A Study in Contrasts: Aging, Atwood and Bradbury

How to describe an aging woman's body?  Here are two examples, starkly different, from two writers, each wonderful in their own way.

First, from Margaret Atwood's Cat's Eye:
I think of Cordelia examining the growing pouches under her eyes… Gnarling has set in, the withering of the mouth; the outlines of dewlaps are beginning to be visible, down towards the chin…She drops the bath towel…looks over her shoulder, sees in the mirror the dog's-neck folds of skin above the waist, the buttocks drooping like wattles…
Next, from Ray Bradbury's Dandelion Wine:

She sat down next to him on the swing in her nightgown, not slim the way girls get when they are not loved at seventeen, not fat the way women get when they are not loved at fifty, but absolutely right, a roundness, a firmness, the way women are at any age, he thought, when there is no question.

Hard to imagine a more stark contrast, eh? And that's the wonder of good writing, folks!

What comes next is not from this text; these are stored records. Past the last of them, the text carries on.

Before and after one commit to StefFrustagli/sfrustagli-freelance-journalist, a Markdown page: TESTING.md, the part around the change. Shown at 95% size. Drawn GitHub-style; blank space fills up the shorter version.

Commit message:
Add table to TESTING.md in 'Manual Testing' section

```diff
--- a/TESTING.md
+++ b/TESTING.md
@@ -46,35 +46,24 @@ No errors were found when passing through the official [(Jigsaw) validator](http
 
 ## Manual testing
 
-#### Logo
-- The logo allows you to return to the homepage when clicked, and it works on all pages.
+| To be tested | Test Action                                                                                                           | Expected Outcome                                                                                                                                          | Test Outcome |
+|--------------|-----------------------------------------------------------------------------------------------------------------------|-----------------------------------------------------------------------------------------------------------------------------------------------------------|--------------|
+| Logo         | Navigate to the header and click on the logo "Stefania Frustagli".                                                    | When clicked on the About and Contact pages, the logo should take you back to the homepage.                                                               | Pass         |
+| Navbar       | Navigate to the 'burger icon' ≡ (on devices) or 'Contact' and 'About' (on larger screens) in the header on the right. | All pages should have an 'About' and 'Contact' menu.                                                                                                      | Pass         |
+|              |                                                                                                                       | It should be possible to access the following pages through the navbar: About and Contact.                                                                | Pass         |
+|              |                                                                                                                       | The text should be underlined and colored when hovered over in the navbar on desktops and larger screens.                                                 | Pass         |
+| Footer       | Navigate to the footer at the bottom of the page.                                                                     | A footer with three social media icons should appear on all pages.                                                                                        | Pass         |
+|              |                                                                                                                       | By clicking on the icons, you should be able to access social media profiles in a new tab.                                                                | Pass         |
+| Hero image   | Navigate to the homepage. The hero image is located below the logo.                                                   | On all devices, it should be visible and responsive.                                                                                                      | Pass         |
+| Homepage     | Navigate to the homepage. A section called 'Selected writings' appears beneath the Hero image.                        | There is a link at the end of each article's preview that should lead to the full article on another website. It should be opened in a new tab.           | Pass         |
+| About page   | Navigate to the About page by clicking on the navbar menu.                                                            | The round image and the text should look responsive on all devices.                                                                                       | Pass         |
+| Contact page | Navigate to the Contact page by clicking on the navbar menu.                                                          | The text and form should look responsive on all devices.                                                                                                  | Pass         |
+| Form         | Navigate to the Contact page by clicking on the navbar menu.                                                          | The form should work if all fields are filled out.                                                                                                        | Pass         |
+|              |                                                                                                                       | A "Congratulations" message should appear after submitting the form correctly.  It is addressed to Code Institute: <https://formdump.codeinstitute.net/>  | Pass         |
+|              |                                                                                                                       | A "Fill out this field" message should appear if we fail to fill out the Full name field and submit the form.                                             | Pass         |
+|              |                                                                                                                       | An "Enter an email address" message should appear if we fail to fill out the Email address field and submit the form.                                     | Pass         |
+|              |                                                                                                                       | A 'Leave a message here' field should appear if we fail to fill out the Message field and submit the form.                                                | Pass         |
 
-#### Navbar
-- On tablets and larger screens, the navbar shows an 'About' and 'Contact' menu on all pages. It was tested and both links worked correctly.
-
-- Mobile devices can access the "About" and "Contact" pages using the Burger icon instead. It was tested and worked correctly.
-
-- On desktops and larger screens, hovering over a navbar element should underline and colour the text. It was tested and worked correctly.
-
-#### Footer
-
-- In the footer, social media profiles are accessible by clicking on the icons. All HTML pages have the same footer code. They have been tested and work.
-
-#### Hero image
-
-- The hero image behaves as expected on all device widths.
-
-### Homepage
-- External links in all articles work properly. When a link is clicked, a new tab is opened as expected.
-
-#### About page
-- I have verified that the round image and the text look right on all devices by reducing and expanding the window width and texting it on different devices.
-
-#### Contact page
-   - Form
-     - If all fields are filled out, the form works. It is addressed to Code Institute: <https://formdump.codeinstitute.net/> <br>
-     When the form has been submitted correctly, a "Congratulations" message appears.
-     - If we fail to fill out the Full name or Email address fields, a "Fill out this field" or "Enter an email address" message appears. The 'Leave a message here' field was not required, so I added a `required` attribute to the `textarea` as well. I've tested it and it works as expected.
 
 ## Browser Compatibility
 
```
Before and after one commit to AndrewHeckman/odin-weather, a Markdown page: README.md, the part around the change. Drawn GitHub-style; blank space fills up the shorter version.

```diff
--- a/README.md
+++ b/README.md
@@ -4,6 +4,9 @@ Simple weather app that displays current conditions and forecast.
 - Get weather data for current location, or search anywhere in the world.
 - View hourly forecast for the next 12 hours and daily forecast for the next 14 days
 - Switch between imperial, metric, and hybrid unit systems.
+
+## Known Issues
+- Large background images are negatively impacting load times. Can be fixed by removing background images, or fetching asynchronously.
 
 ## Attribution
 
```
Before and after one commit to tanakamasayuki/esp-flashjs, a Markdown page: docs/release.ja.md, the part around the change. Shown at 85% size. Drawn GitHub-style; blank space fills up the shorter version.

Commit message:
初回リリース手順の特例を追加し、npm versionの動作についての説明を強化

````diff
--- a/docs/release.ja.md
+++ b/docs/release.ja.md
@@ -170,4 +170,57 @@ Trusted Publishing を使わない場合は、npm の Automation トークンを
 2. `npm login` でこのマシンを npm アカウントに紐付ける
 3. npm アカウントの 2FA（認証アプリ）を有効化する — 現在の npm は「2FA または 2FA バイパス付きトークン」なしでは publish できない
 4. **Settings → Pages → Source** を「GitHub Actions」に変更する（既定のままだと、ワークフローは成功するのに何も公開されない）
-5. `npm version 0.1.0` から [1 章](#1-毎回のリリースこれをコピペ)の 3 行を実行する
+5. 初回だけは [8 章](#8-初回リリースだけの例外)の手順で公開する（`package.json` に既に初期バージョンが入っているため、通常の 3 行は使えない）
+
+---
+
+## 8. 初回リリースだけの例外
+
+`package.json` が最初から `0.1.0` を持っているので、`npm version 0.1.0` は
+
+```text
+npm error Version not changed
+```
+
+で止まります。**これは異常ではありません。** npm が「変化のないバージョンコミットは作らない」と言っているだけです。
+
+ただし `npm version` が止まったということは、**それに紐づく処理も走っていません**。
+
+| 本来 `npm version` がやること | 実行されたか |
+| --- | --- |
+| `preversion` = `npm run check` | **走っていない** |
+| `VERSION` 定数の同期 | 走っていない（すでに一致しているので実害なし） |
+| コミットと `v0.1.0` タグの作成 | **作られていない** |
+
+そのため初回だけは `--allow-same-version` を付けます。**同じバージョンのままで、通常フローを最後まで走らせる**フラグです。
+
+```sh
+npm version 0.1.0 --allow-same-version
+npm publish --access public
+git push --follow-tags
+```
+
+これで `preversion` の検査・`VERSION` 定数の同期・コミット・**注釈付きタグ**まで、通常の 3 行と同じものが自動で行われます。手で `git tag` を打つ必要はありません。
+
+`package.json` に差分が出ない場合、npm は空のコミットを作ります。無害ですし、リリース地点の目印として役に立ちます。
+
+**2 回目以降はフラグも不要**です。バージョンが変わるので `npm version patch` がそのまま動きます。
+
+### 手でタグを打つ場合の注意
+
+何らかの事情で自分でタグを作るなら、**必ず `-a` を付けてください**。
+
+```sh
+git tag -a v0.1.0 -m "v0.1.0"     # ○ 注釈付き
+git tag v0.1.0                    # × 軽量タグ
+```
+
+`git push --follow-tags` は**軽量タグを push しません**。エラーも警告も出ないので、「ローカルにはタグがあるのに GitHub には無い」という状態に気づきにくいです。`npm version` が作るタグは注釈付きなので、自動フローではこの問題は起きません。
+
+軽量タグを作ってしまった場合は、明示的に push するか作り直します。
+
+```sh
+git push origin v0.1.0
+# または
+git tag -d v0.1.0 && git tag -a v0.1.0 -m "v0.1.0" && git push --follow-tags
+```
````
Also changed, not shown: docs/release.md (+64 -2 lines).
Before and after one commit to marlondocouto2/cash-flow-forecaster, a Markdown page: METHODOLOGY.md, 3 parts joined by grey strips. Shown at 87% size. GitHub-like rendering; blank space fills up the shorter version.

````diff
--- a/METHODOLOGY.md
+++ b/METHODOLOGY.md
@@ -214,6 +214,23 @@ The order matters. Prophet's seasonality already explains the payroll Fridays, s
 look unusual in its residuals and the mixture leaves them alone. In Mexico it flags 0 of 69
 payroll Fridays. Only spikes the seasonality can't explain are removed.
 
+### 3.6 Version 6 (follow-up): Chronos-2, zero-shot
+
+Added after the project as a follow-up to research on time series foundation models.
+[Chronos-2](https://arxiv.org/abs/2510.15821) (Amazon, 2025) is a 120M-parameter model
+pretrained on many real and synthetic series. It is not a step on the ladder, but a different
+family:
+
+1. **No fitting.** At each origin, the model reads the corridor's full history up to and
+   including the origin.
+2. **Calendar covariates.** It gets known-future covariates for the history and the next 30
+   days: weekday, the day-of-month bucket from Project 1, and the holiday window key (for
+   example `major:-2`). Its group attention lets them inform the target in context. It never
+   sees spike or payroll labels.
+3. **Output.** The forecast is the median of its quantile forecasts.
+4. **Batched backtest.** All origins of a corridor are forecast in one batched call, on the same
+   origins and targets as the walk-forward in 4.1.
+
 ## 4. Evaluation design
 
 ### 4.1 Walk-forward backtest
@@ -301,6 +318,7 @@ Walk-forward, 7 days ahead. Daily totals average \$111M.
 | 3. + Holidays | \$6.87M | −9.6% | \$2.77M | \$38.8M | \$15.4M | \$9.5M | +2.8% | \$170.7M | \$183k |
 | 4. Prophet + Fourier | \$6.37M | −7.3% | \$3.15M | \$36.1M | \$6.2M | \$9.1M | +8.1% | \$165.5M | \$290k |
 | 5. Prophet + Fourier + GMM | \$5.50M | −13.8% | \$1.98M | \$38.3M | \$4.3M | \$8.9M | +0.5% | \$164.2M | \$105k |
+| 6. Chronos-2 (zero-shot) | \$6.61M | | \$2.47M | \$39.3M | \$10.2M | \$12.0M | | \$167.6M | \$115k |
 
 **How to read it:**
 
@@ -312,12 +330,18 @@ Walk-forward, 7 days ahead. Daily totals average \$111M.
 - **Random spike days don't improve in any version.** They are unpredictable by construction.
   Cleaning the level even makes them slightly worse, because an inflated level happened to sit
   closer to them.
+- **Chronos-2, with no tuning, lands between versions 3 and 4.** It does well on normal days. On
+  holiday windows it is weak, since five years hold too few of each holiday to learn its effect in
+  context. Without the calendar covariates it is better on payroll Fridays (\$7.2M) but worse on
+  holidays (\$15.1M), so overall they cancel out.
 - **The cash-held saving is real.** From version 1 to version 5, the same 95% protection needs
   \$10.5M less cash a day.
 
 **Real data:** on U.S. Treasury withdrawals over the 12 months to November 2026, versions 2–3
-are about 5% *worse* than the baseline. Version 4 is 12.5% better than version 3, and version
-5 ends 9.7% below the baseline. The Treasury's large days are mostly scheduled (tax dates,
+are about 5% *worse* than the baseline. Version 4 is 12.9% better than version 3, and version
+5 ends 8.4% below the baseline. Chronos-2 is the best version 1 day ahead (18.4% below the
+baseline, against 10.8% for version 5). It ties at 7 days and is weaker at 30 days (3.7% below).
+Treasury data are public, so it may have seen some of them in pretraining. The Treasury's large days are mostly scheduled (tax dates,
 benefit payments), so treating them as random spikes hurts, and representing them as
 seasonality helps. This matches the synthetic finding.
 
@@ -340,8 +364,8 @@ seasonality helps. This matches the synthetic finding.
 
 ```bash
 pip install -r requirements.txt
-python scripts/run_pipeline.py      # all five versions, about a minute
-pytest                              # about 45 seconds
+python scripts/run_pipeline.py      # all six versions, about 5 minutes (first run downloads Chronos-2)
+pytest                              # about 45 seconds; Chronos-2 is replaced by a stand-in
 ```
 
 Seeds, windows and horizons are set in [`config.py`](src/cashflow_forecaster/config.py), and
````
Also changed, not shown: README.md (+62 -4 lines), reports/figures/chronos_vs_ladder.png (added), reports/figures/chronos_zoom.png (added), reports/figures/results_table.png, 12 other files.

Tricia J. O'Brien said...

How I love both of these authors. "Gnarling" is an amazing word choice, and "when there is no question" is a wonderful insight.
Thanks for sharing these.

- said...

Gnarling could be the most interesting gerund of all!